Nemadji Trail Energy Center

Minnesota Power is partnering with LaCrosse-based Dairyland Power Cooperative to build the proposed new plant in Superior, dubbed the Nemadji Trail Energy Center. The two utilities would split the $700 million cost of the plant, which would generate at least 525 megawatts of electricity.

Minnesota Power officials say the plant, which would be the utility’s first natural gas facility, is needed to help balance out the variability of renewable technologies like wind and solar.

It “will play an important role in providing energy reliability when the sun isn’t shining and the wind isn’t blowing," the utility’s Jennifer Peterson told protesters at the rally earlier this month.

Minnesota Power is the state’s second largest utility. Its service territory includes huge electricity consumers like iron ore mines and paper mills across northeast Minnesota. It’s undergone a massive shift in how it produces electricity over the past 15 years.

In 2005, the utility generated 95 percent of its electricity from coal. By 2021, that's expected to drop to 50 percent. The utility has shuttered several small, aging coal plants, and replaced them with wind, solar and hydropower.

The utility plans to continue that transition towards carbon-free fuel sources. But Julie Pierce, vice president of Strategy and Planning for Minnesota Power, said natural gas is a key part of that overall transformation.

"We need to be realistic about how when you add renewables with wind and solar and other technologies, that you need something there to provide power 24 by 7," she said.

Environmental groups fighting the natural gas plant agree that Minnesota Power has made significant progress in moving away from coal and towards wind and solar. But the science on climate pollution, they say, is not very forgiving.

"We have a budget of a certain amount of climate pollution that we can emit before we start hitting climate change impacts that will be very costly to deal with, and will potentially upend a great deal of our economic system," said Kevin Lee, climate and energy program director for the Minnesota Center for Environmental Advocacy.

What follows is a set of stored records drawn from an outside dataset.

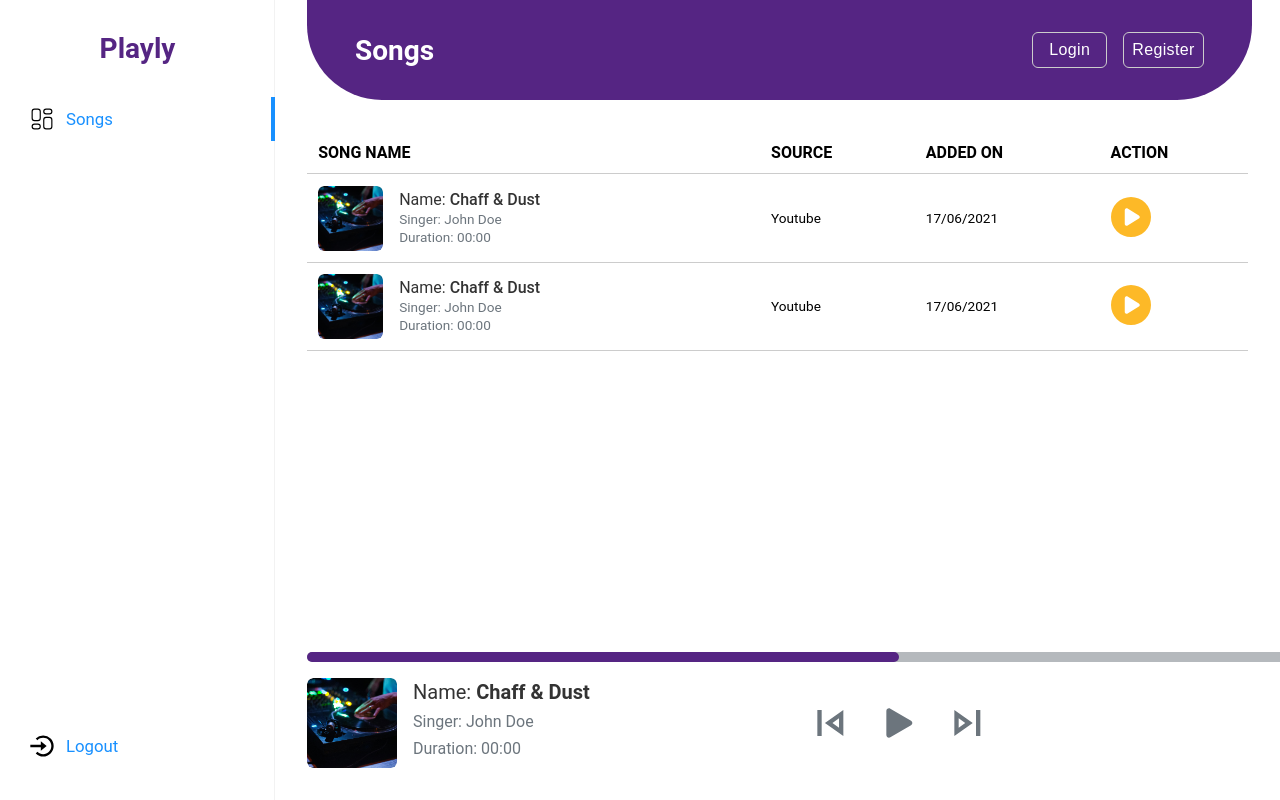
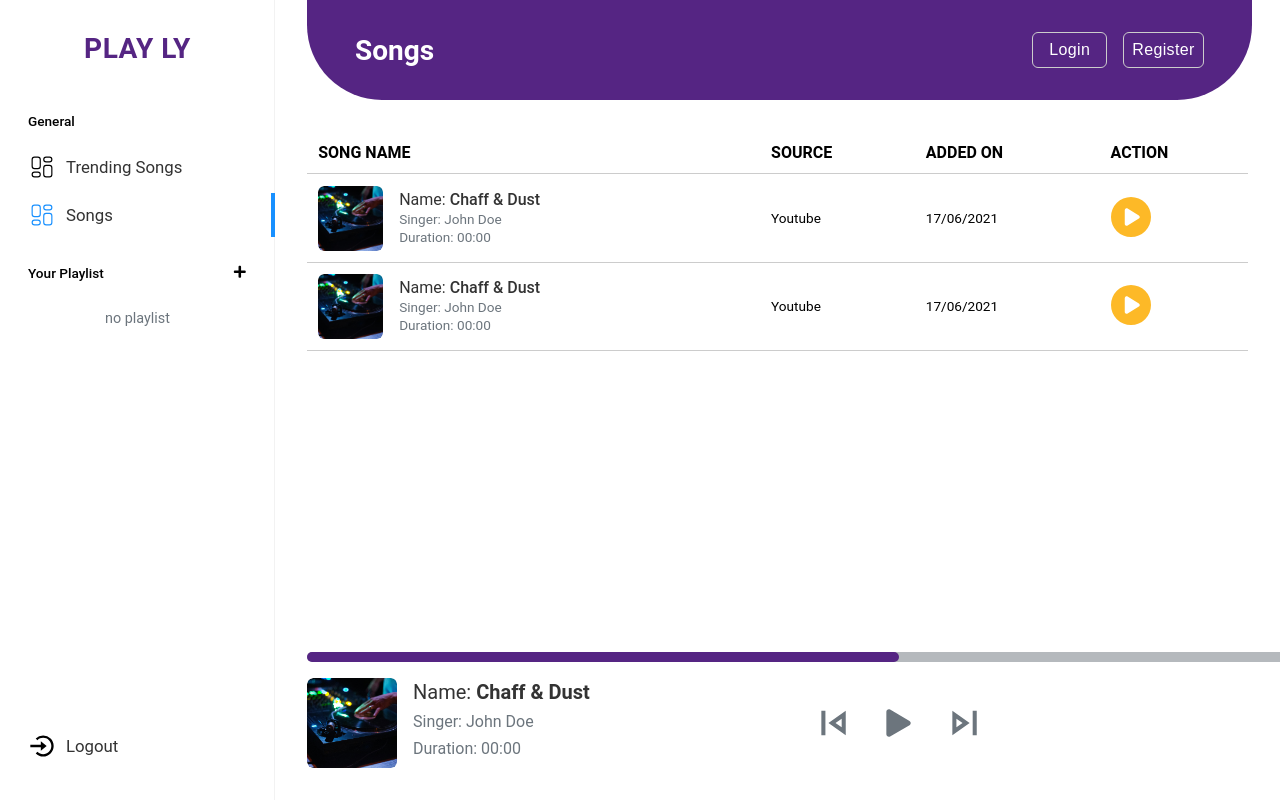
Before and after one commit to abhishekbadole12/PlayLy, a React (Vite) app: page /dashboard in a window 1280 px wide. Built offline with nearby package versions, Linux system fonts and the light colour scheme.

Commit message:
UI: aside playlist UI created

```diff
--- a/src/components/Footer/Footer.module.css
+++ b/src/components/Footer/Footer.module.css
@@ -96,7 +96,7 @@ footer {
 /* ----------   Buttons   ---------- */
 
 .playLogicButtonContainer {
-    font-size: 3.25rem;
+    font-size: 3.05rem;
     display: flex;
     gap: 16.67px;
     position: absolute;
--- a/src/components/Header/Header.jsx
+++ b/src/components/Header/Header.jsx
@@ -1,3 +1,4 @@
+import { Link } from "react-router-dom";
 import styles from "./Header.module.css"
 
 function Header() {
@@ -7,9 +8,13 @@ function Header() {
             <h5 className={styles.headerTitle}>Songs</h5>
 
             <div>
-                <button>Login</button>
+                <Link to="/signin">
+                    <button>Login</button>
+                </Link>
 
-                <button>Register</button>
+                <Link to="/signup">
+                    <button>Register</button>
+                </Link>
             </div>
 
         </header>
--- a/src/components/SideMenu/SideMenu.jsx
+++ b/src/components/SideMenu/SideMenu.jsx
@@ -1,17 +1,45 @@
 import styles from "./SideMenu.module.css"
 import { CiGrid42 } from "react-icons/ci";
 import { BiLogInCircle } from "react-icons/bi";
+import { FaPlus } from "react-icons/fa";
 
 export default function SideMenu() {
+
+    const currentRoute = '/songs';
+
+    const your_playlist = []
+
     return (
         <aside className={styles.sideMenu}>
-            <h2 className={styles.projectTitle}>Playly</h2>
+
+            <h2 className={styles.projectTitle}>PLAY LY</h2>
 
             <ul className={styles.asideItems}>
-                <li className={styles.asideItem}>
+
+                <p className={styles.asideItemTitle}>General</p>
+
+                <li className={`${styles.asideItem} ${currentRoute === '/trending-songs' && styles.activeItem}`}>
+                    <CiGrid42 />
+                    <p>Trending Songs</p>
+                </li>
+
+                <li className={`${styles.asideItem} ${currentRoute === '/songs' && styles.activeItem}`}>
                     <CiGrid42 />
                     <p>Songs</p>
                 </li>
+
+                <p className={styles.asideItemTitle}>Your Playlist <div className={styles.addPlaylist}><FaPlus className={styles.addIcon}/></div></p>
+
+                {your_playlist.length === 0 ? (
+                    <p className={styles.empty}>no playlist</p>
+                ) : (
+                    <li className={`${styles.asideItem} ${currentRoute === '/trending-songs' && styles.activeItem}`}>
+                        <CiGrid42 />
+                        <p>favourate</p>
+                    </li>
+                )}
+
+                {/* Logout */}
 
                 <li className={styles.asideItem}>
                     <BiLogInCircle />
--- a/src/components/SideMenu/SideMenu.module.css
+++ b/src/components/SideMenu/SideMenu.module.css
@@ -11,37 +11,65 @@
     font-size: 1.75rem;
     font-weight: 700;
     margin-bottom: 2rem;
+    letter-spacing: .5px;
 }
 
 .asideItems {
     list-style: none;
-    cursor: pointer;
 }
 
-.sideMenu .asideItem {
+.asideItem {
     display: flex;
     align-items: center;
-    border-right: 4px solid #1890FF;
     gap: 10px;
     padding: .5rem 1.75rem;
+    cursor: pointer;
+    margin-bottom: 0.25rem;
 }
 
-.asideItem {}
-
 .asideItem p {
-    color: #1890FF;
+    color: var(--primary-text-color);
     font-size: 1.05rem;
-    font-weight: 400;
 }
 
 .asideItem svg {
     font-size: 1.75rem;
 }
 
+.asideItemTitle {
+    padding: 1rem 1.75rem;
+    font-size: .85rem;
+    font-weight: 500;
+    margin: .75rem 0 0;
+    display: flex;
+    align-items: center;
+    justify-content: space-between;
+}
+
+.addPlaylist {
+    margin-left: auto;
+    cursor: pointer;
+}
+
+/* For empty */
+.empty {
+    text-align: center;
+    font-size: 0.9rem;
+    margin-top: 0.75rem;
+    color: var(--secondary-text-color);
+}
+
+/* active Item */
+.activeItem {
+    color: #1890FF;
+    border-right: 4px solid #1890FF;
+}
+
 /* ----------- Footer ( Logout Button) ---------- */
 
 .sideMenu .asideItem:last-child {
     border: none;
+    margin-bottom: 0;
     bottom: 2rem;
     position: fixed;
 }
--- a/src/pages/Auth/SignIn.jsx
+++ b/src/pages/Auth/SignIn.jsx
@@ -1,6 +1,7 @@
 import React, { useState } from 'react';
 import styles from "./auth.module.css";
 import { FaEye, FaEyeSlash } from 'react-icons/fa';
+import { Link } from 'react-router-dom';
 
 export default function SignIn() {
   const [passwordVisible, setPasswordVisible] = useState(false);
@@ -30,6 +31,8 @@ export default function SignIn() {
           </div>
         </div>
 
+        <p className={styles.label}>~ To register <Link to="/signup"><i>Click here</i></Link></p>
+
         <button>Sign In</button>
 
       </div>
--- a/src/pages/Auth/SignUp.jsx
+++ b/src/pages/Auth/SignUp.jsx
@@ -1,6 +1,7 @@
 import React, { useState } from 'react'
 import styles from "./auth.module.css";
 import { FaEye, FaEyeSlash } from 'react-icons/fa';
+import { Link } from 'react-router-dom';
 
 export default function SignUp() {
   const [passwordVisible, setPasswordVisible] = useState(false);
@@ -43,6 +44,8 @@ export default function SignUp() {
           </div>
         </div>
 
+        <p className={styles.label}>~ Already have account <Link to="/signin"><i>Click here</i></Link></p>
+
         <button>Sign Up</button>
 
       </div>
--- a/src/pages/Auth/auth.module.css
+++ b/src/pages/Auth/auth.module.css
@@ -61,6 +61,14 @@
     height: 18px;
 }
 
+.label{
+    font-size: .95rem;
+}
+.label i{
+    font-size: .85rem;
+    font-weight: 500;
+}
+
 .login button {
     width: 100%;
     padding: 14px 0;
@@ -71,7 +79,7 @@
     font-size: 1rem;
     font-weight: 600;
     cursor: pointer;
-    margin-top: 0.5rem;
+    margin-top: 0.15rem;
     transition: background-color 0.3s ease;
 }
 
```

Lee said natural gas may have been a bridge to a cleaner future a decade ago, but now Minnesota can’t reach its climate change goals by building additional fossil fuel generating plants that could emit carbon for decades to come.

Toward a carbon-free future

Several states and utilities around the country are pledging to produce 100 percent carbon-free electricity within the next 25 to 30 years. Xcel Energy, Minnesota’s largest utility, has announced plans to hit that target by 2050.

While that transition is speeding up, "we also know that we're not ready to have a 100 percent renewable grid. Just scaling it up is going to take time,” explained Rice University’s Dan Cohan.

“So you have a lot of utilities all over the country facing this dilemma about exactly how much should natural gas be part of the mix, and how do we make sure that it's a bridge to a cleaner future, rather than a roadblock that crowds out wind and solar?"

Cohan said in some parts of the country natural gas will be needed to balance out more intermittent, renewable sources of energy. But he said in other places, that can be done using emerging battery technologies, a mix of renewable sources from different locations, and by utilizing existing coal or natural gas plants, rather than by building new ones.

Carbon-capture technology may also play an important role. Minnesota Power officials say the Nemadji Trail plant would be flexible, and could be easily converted to use emerging technologies like renewable natural gas or hydrogen should they become commercially viable.

Decisions on power plants are being made amid a broader debate on limiting carbon emissions. Several states, including California, are aiming for net zero emissions by 2045. Minnesota Governor Tim Walz has proposed producing 100 percent carbon-free electricity by 2050.

"I think the risk to Minnesota ratepayers is that they're being asked to pay for half of the cost of a plant without really knowing how viable it's going to be to operate this 20 years from now," said Cohan.

Minnesota regulators narrowly approved the project last year, but several Minnesota environmental groups have challenged that decision. The Minnesota Court of Appeals will issue a ruling on that challenge by early next year.

If the plant survives those legal challenges, and wins approval from Wisconsin regulators, Minnesota Power is hoping to begin construction by early 2021, and begin operating the plant in 2025.